Hamstring Flexibility and Pike Compression
Most adults are so inflexible in their hamstrings that they cannot even touch their toes. This is a serious deficiency, and one that is limiting them in a wide variety of movements. Moreover, the gymnastic pike position requires active compression of the hips, and a poor pike position will make press handstands, mannas, and many tumbling drills much harder to achieve.
First, the term “hamstrings” actually refers to a family of three distinct muscles. These muscles cross both the hip and knee joint, and thus are involved in both hip extension (“opening” the angle of the hip) as well as knee flexion (“closing” the angle of the knee). Problems arise when, due to a culture of sedentary living and lack of exercise, many adults move their hips through a full range of motion so infrequently that their hamstrings become excessively inflexible and tight.
Consider, for instance, a hanging leg lift. This is a basic beginner progression on the way towards L-sits and Mannas in the GymnasticBodies Foundation Series. When many trainees first attempt hanging leg lifts, they find they can barely lift their legs at all! Now this problem is two-fold: their anterior (front of the body) core muscles are too weak, and their posterior (back of the body) leg muscles and fascia are too tight. Fortunately, the GB courses have plenty of exercises and stretches to take care of both issues.
Many athletes, however, only focus on strengthening their anterior core through “ab” exercises. Even when done properly through the use of V-up and hollow body progressions, this is only half of the picture. Imagine trying to drive your car with the parking brake on: while your engine is working hard to spin the wheels forward, the brakes are working just as hard to keep them in place! Unfortunately this is how a lot of people train: their hamstrings are so inflexible that it requires much more strength and energy to reach certain ranges of motion.

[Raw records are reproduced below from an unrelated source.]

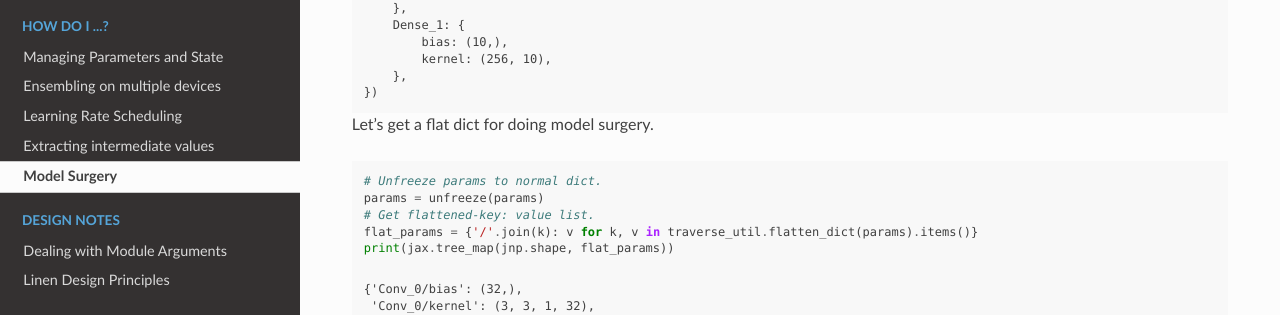
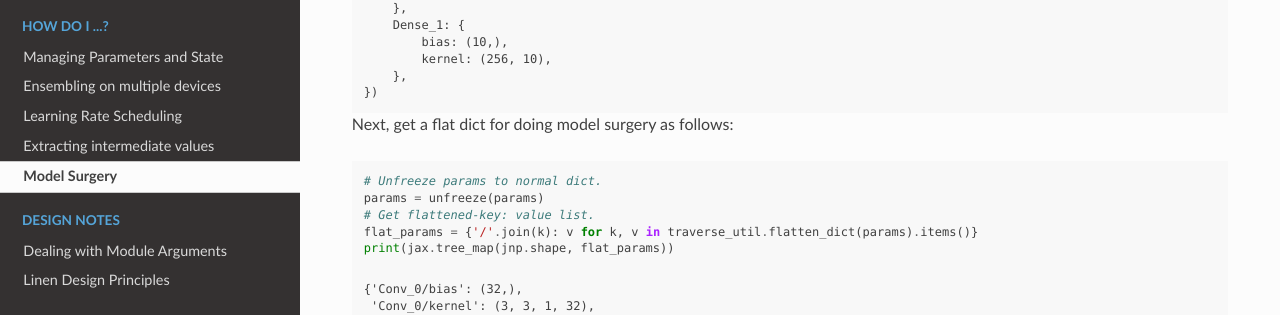
Before and after one commit to bortkomencw/flax, a Sphinx documentation site: the page built from docs/howtos/model_surgery.rst, in a window 1280 px wide and 900 px high, scrolled down 850 px. Shown: the part 143-458 px from the top of the window. Built offline with Sphinx 7.4.7 and the Read the Docs theme 2.0.0, drawn with Linux system fonts in a browser that asks for light colours.

Commit message:
Update docs/howtos/model_surgery.rst
Co-authored-by: 8bitmp3 <19637339+8bitmp3@users.noreply.github.com>

```diff
--- a/docs/howtos/model_surgery.rst
+++ b/docs/howtos/model_surgery.rst
@@ -71,7 +71,7 @@
   })
 
 
-Let's get a flat dict for doing model surgery.
+Next, get a flat dict for doing model surgery as follows:
 
 .. testcode::
 
```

The pike position is one of the most common ranges of motion with which people with tight hamstrings will struggle. A basic pike just means that your body is bent in half at the hips, and it is most often performed standing or seated. Active compression of the hips takes it one step further, and rather than just letting gravity passively fold your upper body over your lower, you actually lift and “compress” your legs to your torso. Think the bottom position of a press handstand or the top position of a manna… that is active pike compression.

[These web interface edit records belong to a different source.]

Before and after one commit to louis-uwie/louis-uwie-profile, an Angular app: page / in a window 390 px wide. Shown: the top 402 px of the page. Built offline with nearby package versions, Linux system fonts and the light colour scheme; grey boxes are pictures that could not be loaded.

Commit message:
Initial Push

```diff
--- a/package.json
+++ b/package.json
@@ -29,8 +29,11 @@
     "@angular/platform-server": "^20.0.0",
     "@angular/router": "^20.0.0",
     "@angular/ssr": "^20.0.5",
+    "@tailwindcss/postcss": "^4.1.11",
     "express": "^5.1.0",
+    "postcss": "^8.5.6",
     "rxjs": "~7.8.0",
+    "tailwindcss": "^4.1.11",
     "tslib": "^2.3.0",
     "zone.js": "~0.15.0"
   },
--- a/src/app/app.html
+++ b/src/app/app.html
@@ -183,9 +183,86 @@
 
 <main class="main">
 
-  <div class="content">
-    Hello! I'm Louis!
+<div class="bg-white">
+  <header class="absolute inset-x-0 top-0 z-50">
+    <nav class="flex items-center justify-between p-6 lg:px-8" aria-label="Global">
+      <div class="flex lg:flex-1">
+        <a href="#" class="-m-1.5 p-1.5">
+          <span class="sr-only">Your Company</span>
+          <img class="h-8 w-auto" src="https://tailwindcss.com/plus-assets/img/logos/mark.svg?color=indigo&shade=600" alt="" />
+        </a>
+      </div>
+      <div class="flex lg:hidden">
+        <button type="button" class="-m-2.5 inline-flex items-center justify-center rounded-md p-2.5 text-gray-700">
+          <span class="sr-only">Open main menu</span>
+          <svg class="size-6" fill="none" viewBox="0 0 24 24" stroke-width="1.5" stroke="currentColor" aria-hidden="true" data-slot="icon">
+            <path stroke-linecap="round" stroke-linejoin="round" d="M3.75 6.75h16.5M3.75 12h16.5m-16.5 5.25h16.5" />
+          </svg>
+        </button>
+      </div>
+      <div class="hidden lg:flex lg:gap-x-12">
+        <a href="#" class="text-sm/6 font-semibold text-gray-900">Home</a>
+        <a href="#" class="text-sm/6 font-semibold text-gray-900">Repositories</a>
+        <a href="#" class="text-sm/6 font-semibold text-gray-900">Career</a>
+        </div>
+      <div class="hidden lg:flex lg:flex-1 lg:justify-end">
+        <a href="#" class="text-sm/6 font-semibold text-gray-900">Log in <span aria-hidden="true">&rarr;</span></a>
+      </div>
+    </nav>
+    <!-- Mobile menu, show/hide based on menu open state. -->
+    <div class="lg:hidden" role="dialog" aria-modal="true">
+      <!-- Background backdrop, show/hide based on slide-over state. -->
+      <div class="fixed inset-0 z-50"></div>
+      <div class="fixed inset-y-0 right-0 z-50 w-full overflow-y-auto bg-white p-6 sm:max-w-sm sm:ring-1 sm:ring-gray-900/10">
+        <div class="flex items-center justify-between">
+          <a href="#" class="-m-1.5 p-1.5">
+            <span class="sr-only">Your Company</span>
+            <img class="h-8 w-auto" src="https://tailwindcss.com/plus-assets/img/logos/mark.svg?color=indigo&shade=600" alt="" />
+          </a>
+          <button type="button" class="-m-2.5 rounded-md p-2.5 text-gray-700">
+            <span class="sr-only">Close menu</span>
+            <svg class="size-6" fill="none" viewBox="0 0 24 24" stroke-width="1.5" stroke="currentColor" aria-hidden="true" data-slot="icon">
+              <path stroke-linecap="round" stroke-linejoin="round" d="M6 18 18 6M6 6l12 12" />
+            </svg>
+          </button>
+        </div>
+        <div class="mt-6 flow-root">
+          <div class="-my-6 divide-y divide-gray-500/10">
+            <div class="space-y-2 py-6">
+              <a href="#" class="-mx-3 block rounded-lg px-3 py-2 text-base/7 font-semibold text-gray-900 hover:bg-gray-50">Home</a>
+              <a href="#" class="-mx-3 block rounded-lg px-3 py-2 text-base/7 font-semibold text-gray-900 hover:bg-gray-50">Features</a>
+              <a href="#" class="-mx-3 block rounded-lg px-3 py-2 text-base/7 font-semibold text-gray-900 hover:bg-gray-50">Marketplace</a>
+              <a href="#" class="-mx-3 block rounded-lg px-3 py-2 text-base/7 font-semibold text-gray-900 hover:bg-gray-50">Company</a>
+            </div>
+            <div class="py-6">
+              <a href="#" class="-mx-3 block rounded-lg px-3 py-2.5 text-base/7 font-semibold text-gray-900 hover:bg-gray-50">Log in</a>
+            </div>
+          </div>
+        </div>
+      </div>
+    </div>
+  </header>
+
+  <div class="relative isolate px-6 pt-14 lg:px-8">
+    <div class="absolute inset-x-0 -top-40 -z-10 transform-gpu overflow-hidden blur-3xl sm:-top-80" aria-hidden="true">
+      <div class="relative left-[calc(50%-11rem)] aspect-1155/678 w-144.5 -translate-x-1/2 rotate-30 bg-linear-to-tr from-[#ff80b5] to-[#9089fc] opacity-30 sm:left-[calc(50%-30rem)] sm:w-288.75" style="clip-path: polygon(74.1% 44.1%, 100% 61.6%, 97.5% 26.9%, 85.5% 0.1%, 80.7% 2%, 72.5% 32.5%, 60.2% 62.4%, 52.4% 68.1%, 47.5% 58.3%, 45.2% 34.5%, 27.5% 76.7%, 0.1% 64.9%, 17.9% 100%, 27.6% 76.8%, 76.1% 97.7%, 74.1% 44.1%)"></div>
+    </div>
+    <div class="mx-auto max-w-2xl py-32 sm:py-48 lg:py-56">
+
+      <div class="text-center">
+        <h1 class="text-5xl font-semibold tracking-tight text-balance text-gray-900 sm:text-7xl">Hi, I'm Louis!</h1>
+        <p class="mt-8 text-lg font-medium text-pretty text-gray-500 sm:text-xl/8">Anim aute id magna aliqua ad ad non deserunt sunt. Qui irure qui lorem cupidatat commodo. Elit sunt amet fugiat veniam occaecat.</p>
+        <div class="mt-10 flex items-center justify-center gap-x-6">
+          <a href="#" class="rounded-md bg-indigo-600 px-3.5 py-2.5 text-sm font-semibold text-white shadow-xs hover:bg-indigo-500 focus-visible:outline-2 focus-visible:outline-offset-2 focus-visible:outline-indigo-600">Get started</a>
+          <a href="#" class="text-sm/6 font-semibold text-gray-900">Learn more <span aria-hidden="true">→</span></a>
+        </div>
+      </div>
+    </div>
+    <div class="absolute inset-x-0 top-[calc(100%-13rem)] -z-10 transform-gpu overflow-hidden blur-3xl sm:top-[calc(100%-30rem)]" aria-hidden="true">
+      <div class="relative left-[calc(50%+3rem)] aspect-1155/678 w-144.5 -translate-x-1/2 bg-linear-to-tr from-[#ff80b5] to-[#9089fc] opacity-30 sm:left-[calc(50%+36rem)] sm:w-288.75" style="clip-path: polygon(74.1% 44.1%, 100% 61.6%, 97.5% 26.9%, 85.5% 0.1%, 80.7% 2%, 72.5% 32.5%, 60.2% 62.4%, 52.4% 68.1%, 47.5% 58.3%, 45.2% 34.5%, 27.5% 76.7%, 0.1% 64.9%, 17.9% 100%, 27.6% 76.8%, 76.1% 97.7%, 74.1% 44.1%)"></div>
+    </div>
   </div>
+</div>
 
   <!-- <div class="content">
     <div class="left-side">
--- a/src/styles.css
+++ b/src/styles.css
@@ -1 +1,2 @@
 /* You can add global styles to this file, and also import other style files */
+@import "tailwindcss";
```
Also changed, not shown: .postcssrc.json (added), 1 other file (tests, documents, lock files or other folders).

So how do you go about increasing your hamstring flexibility and pike compression? One important realization is that it is not just your muscles that are restricting your motion, but also your fascia and connective tissues, which can be very tough and stiff. Movements like Jefferson curls and other weighted stretches can help gradually loosen up fascia by providing the body with a bit more stimulus for adaptations to take place. Specific stretches focused on the achilles and calves can also help target especially inflexible areas, and be sure to check out the Front Split Series for more.
One method of gaining flexibility that does not receive enough attention is partner stretching. Awaken, the GB Master Affiliate in Denver, utilizes partner stretching in almost every class to help reach new ranges of motion safely and effectively… plus it’s fun! Something as straightforward as a seated pike stretch with your legs together in front of you on the floor can be much more rewarding simply by having a training partner apply pressure on your back, typically just below the most rounded portion of the spine.
Now that you have a few tools for increasing passive flexibility, let’s discuss a few drills for developing active compression. The seated pike lift begins, as the name suggests, in a seated pike position on the ground. Reach your hands out in front of you just outside your knees, shines, or ankles, depending on your current level of flexibility. From this position, maintain the amount of forward lean from your torso, and actively lift your legs off the ground with straight knees. Do not lean back! Variations include holding this static position for time, or pulsing your legs up and down for reps.
Take these principles into the gym with you for your next training session, and get more flexible!
- Most adult trainees are prohibitively stiff in their hamstrings, causing them to expend more energy than is needed to perform relatively simple movements like hanging leg lifts.
- Develop passive flexibility through weighted stretches like Jefferson curls or partner stretches like the seated pike.
- Build active pike compression for movements like press handstands, mannas, and tumbling progressions by seated pike lifts and pulses.
A. “Partner WOD”
30 Cleans, 115/75
30 Bar Facing Burpees